Problem details:
Only the records, exactly as written, belong in the answer; pictures do not.
+ + + + + + +
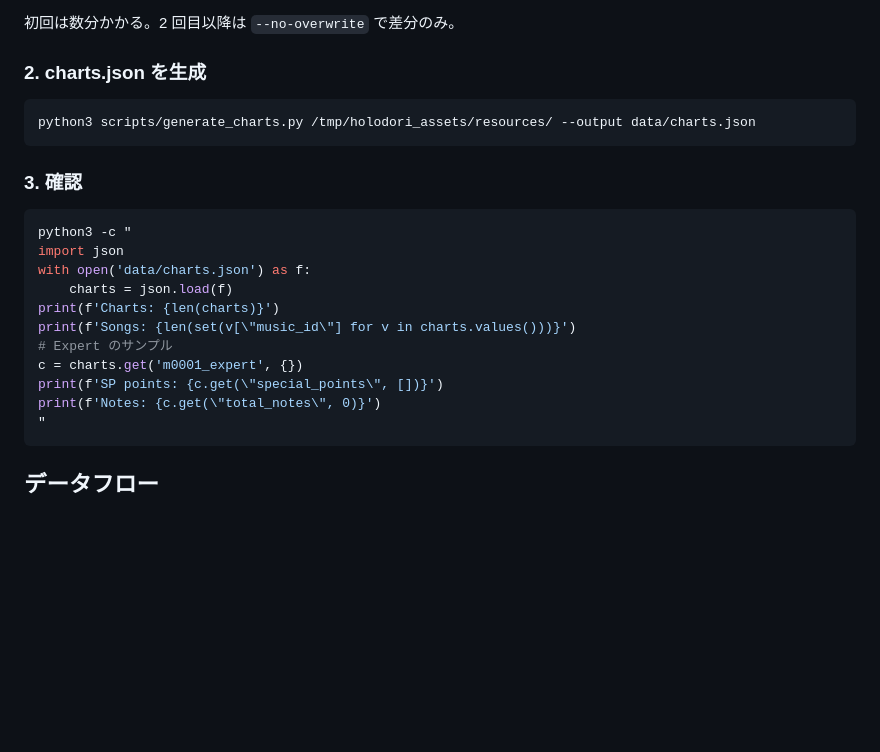
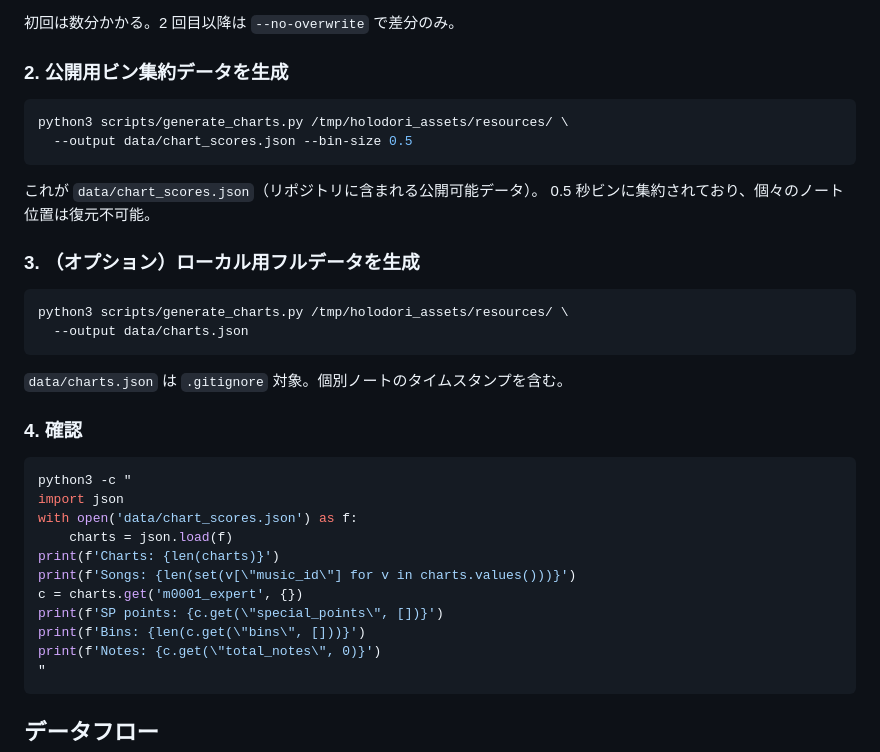
Before and after one commit to konono/holodreams_solver, a Markdown page: .claude/skills/generate-charts.md, the part around the change. Rendered like a GitHub page; blank space fills up the shorter version.

Commit message:
docs: generate-chartsスキルにビン集約手順を反映
公開用chart_scores.json（--bin-size 0.5）の生成手順を追記。
フルデータ(charts.json)はオプションのローカル専用に変更。

Co-Authored-By: Claude Opus 4.6 (1M context) <noreply@anthropic.com>

````diff
--- a/.claude/skills/generate-charts.md
+++ b/.claude/skills/generate-charts.md
@@ -58,24 +58,37 @@ python3 -m holodori_asset_tools download /tmp/holodori_assets --filter 'chart_m'
 
 初回は数分かかる。2 回目以降は `--no-overwrite` で差分のみ。
 
-### 2. charts.json を生成
+### 2. 公開用ビン集約データを生成
 
 ```bash
-python3 scripts/generate_charts.py /tmp/holodori_assets/resources/ --output data/charts.json
+python3 scripts/generate_charts.py /tmp/holodori_assets/resources/ \
+  --output data/chart_scores.json --bin-size 0.5
 ```
 
-### 3. 確認
+これが `data/chart_scores.json`（リポジトリに含まれる公開可能データ）。
+0.5 秒ビンに集約されており、個々のノート位置は復元不可能。
+
+### 3. （オプション）ローカル用フルデータを生成
+
+```bash
+python3 scripts/generate_charts.py /tmp/holodori_assets/resources/ \
+  --output data/charts.json
+```
+
+`data/charts.json` は `.gitignore` 対象。個別ノートのタイムスタンプを含む。
+
+### 4. 確認
 
 ```bash
 python3 -c "
 import json
-with open('data/charts.json') as f:
+with open('data/chart_scores.json') as f:
     charts = json.load(f)
 print(f'Charts: {len(charts)}')
 print(f'Songs: {len(set(v[\"music_id\"] for v in charts.values()))}')
-# Expert のサンプル
 c = charts.get('m0001_expert', {})
 print(f'SP points: {c.get(\"special_points\", [])}')
+print(f'Bins: {len(c.get(\"bins\", []))}')
 print(f'Notes: {c.get(\"total_notes\", 0)}')
 "
 ```
````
+ + + + + + +
Answer box:
Before and after one commit to konono/holodreams_solver, a Markdown page: .claude/skills/generate-charts.md, the part around the change. Rendered like a GitHub page; blank space fills up the shorter version.

Commit message:
docs: generate-chartsスキルにビン集約手順を反映
公開用chart_scores.json（--bin-size 0.5）の生成手順を追記。
フルデータ(charts.json)はオプションのローカル専用に変更。

Co-Authored-By: Claude Opus 4.6 (1M context) <noreply@anthropic.com>

````diff
--- a/.claude/skills/generate-charts.md
+++ b/.claude/skills/generate-charts.md
@@ -58,24 +58,37 @@ python3 -m holodori_asset_tools download /tmp/holodori_assets --filter 'chart_m'
 
 初回は数分かかる。2 回目以降は `--no-overwrite` で差分のみ。
 
-### 2. charts.json を生成
+### 2. 公開用ビン集約データを生成
 
 ```bash
-python3 scripts/generate_charts.py /tmp/holodori_assets/resources/ --output data/charts.json
+python3 scripts/generate_charts.py /tmp/holodori_assets/resources/ \
+  --output data/chart_scores.json --bin-size 0.5
 ```
 
-### 3. 確認
+これが `data/chart_scores.json`（リポジトリに含まれる公開可能データ）。
+0.5 秒ビンに集約されており、個々のノート位置は復元不可能。
+
+### 3. （オプション）ローカル用フルデータを生成
+
+```bash
+python3 scripts/generate_charts.py /tmp/holodori_assets/resources/ \
+  --output data/charts.json
+```
+
+`data/charts.json` は `.gitignore` 対象。個別ノートのタイムスタンプを含む。
+
+### 4. 確認
 
 ```bash
 python3 -c "
 import json
-with open('data/charts.json') as f:
+with open('data/chart_scores.json') as f:
     charts = json.load(f)
 print(f'Charts: {len(charts)}')
 print(f'Songs: {len(set(v[\"music_id\"] for v in charts.values()))}')
-# Expert のサンプル
 c = charts.get('m0001_expert', {})
 print(f'SP points: {c.get(\"special_points\", [])}')
+print(f'Bins: {len(c.get(\"bins\", []))}')
 print(f'Notes: {c.get(\"total_notes\", 0)}')
 "
 ```
````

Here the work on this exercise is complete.